Banks and financial institutions across South Asia need to overhaul their anti-money laundering (AML) mechanisms according to a new report published by Deloitte.
The South Asia Anti-Money Laundering Preparedness Survey found that banks are currently reactive in their approach to AML mechanisms and need to face up to meeting heightened regulatory expectations.
The survey of banks and financial institutions in India, Sri Lanka and Bangladesh conducted between January and March 2020 covers AML governance frameworks, customer due diligence, sanctions and trade-based money laundering (TBML) and transaction monitoring systems.
Staying compliant with increased regulatory expectations in the future is a key challenge and respondents in the survey listed several challenges.
These included meeting increased regulatory expectations, enforcing current AML regulations, insufficient numbers of adequately trained staff, and increased pressure to

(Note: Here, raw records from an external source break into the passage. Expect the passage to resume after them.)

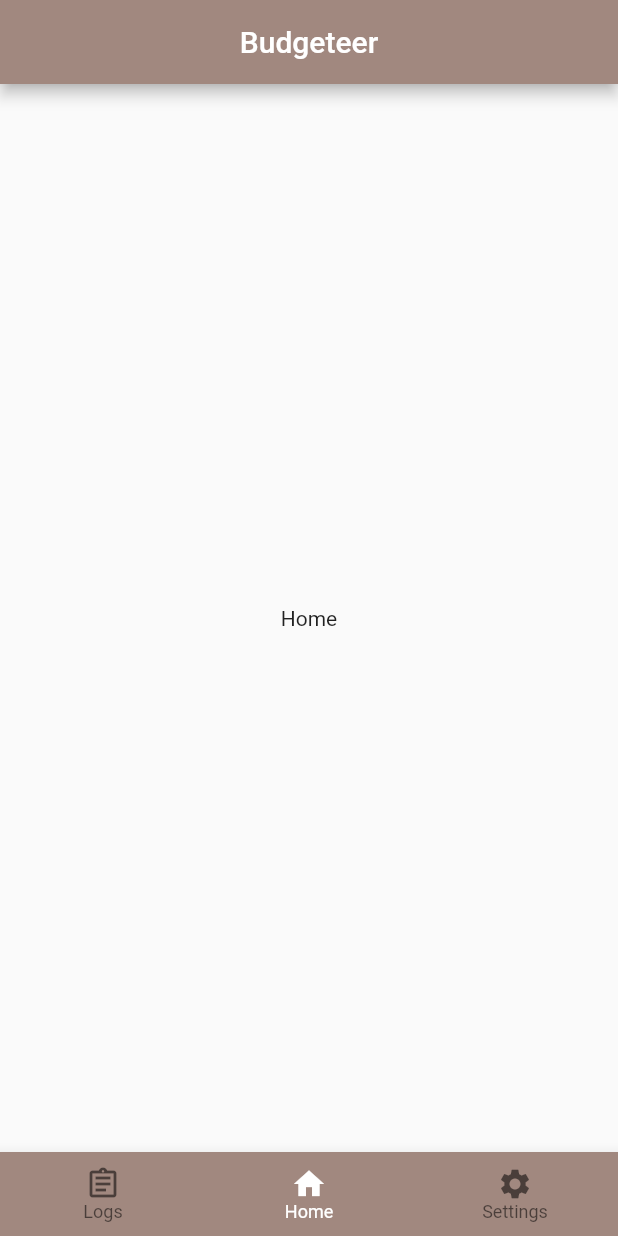
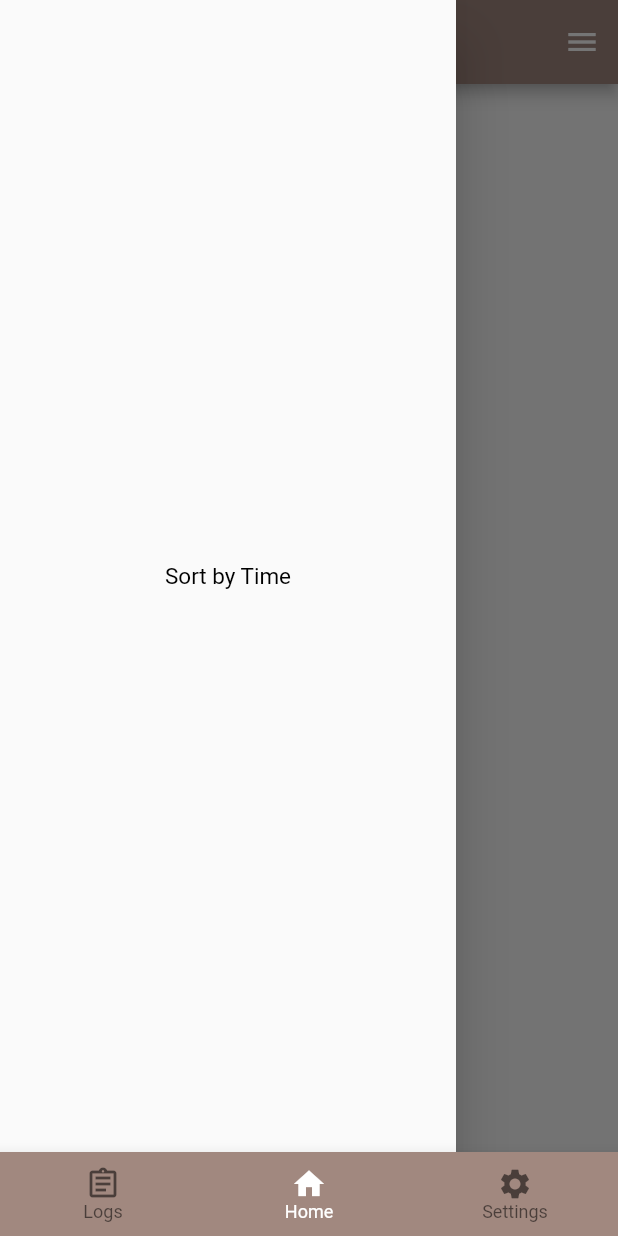
Before and after one commit to afutofu/budgeteer, a Flutter app: the screen it shows after launch, with the side drawer open (before the commit the screen has no drawer), on a phone screen of 412 x 824 dp. Run offline on Flutter 3.47's test engine with Material 2 defaults, Android fonts, the phone set to English and light mode, and no system bars.

Commit message:
Added drawers to Home and Logs screen

```diff
--- a/lib/screens/home/home.screen.dart
+++ b/lib/screens/home/home.screen.dart
@@ -8,9 +8,52 @@ class HomeScreen extends StatelessWidget {
         title: Text("Budgeteer"),
         backgroundColor: Colors.brown[300],
         centerTitle: true,
+        leading: Builder(
+          builder: (context) {
+            return IconButton(
+              icon: Icon(Icons.hourglass_empty),
+              onPressed: () {
+                Scaffold.of(context).openDrawer();
+              },
+            );
+          },
+        ),
+        actions: <Widget>[
+          Builder(
+            builder: (context) {
+              return IconButton(
+                icon: Icon(Icons.menu),
+                onPressed: () {
+                  Scaffold.of(context).openEndDrawer();
+                },
+              );
+            },
+          )
+        ],
+      ),
+      drawer: Drawer(
+        child: Container(
+          child: Center(
+            child: Text(
+              "Sort by Time",
+              style: TextStyle(color: Colors.black, fontSize: 15),
+            ),
+          ),
+        ),
+      ),
+      endDrawer: Drawer(
+        child: Container(
+          child: Center(
+            child: Text(
+              "Set budget / Add expenses / Add income",
+              style: TextStyle(color: Colors.black, fontSize: 15),
+            ),
+          ),
+        ),
       ),
       body: Container(
         child: Center(child: Text("Home")),
-        ));
+      ),
+    );
   }
 }
```
Also changed, not shown: lib/screens/logs/logs.screen.dart (+18 -0 lines). Lines whose indentation alone changed are shown as unchanged.
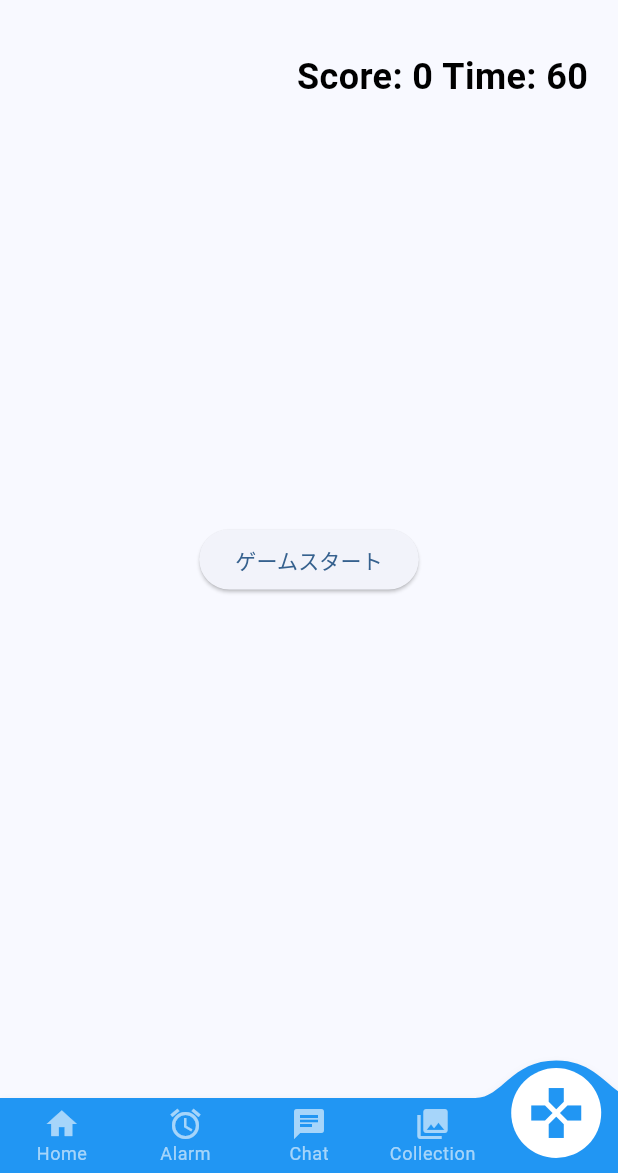
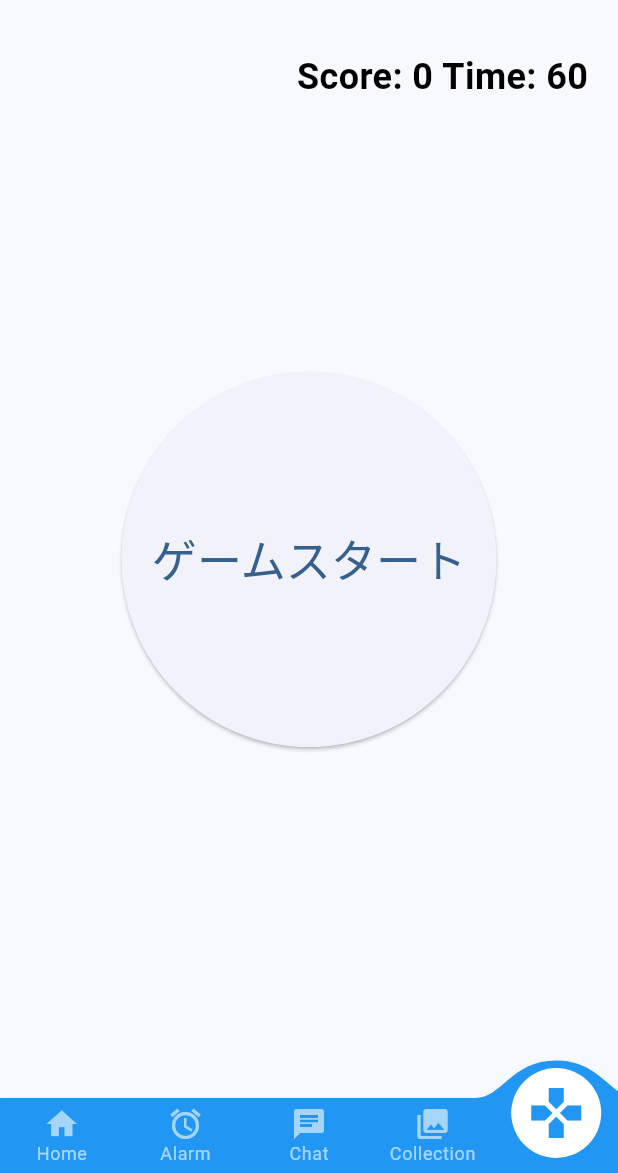
Before and after one commit to Fuki0612/1minuteAlarm, a Flutter app: the screen it shows after launch, item 5 of the bottom bar chosen, on a phone screen of 412 x 824 dp, the part 63-1236 px from its top. Run offline on Flutter 3.47's test engine with Material 3 defaults, Android fonts, the phone set to English and light mode, and no system bars; drawn by our look-alikes of convex_bottom_bar; our stand-ins replace audioplayers, flutter_local_notifications, shared_preferences.

Commit message:
ボタンの形を変更

```diff
--- a/lib/pages/game/page.dart
+++ b/lib/pages/game/page.dart
@@ -90,12 +90,22 @@ List<Widget> _buildCircleItems(double radius) {
       body:Stack(
        children: [
           Center(
-            child: !_started
+            child: !_started //ボタンを押してスタート
             ? ElevatedButton(
                 onPressed: _startCountdown,
-                child: Text('ゲームスタート'),
+                style: ElevatedButton.styleFrom(
+                  shape: CircleBorder(),
+                  minimumSize: Size(250, 250)
+                ),
+                child: Text(
+                  'ゲームスタート',
+                  style: TextStyle(
+                    fontSize: 30,
+                    fontFamily: "Roboto"
+                  ),
+                ),
               )
-            : Stack(
+            : Stack(//ボタンを押した後の表示
                 alignment: Alignment.center,
                 children: [
                   ClipOval(
@@ -110,7 +120,7 @@ List<Widget> _buildCircleItems(double radius) {
                 ]
               ),
             ),
-          // 右上にスコアとタイマーを縦並びで表示
+          // 右上にスコアとタイマーを横並びで表示
           Positioned(
             right: 20,
             top: 20,
```
Also changed, not shown: lib/pages/game/score_page.dart (+13 -2 lines).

comply with multi-jurisdictional directives.
Technology, processes and people
Survey respondents identified key challenges in the areas of technology, processes, and people.
Technology-related issues included a lack of data accuracy and sufficiency, and increased false positives.
Process-related issues included limited coverage of known red flags while people-related issues included dependencies on manual processes.
Banks in the survey reported difficulties implementing and monitoring controls in their trade finance business to combat TBML.
Respondents said they found TBML difficult to spot because it is hidden amongst legitimate transactions or activity and often involves genuine trade. Consequently they face challenges identifying any network of hidden relationships in data between trade partners and ports.
They also faced difficulties detecting under- and over- invoicing and felt they lacked a single automated system that can combine screening data.
Categories: Trade Based Financial crimes News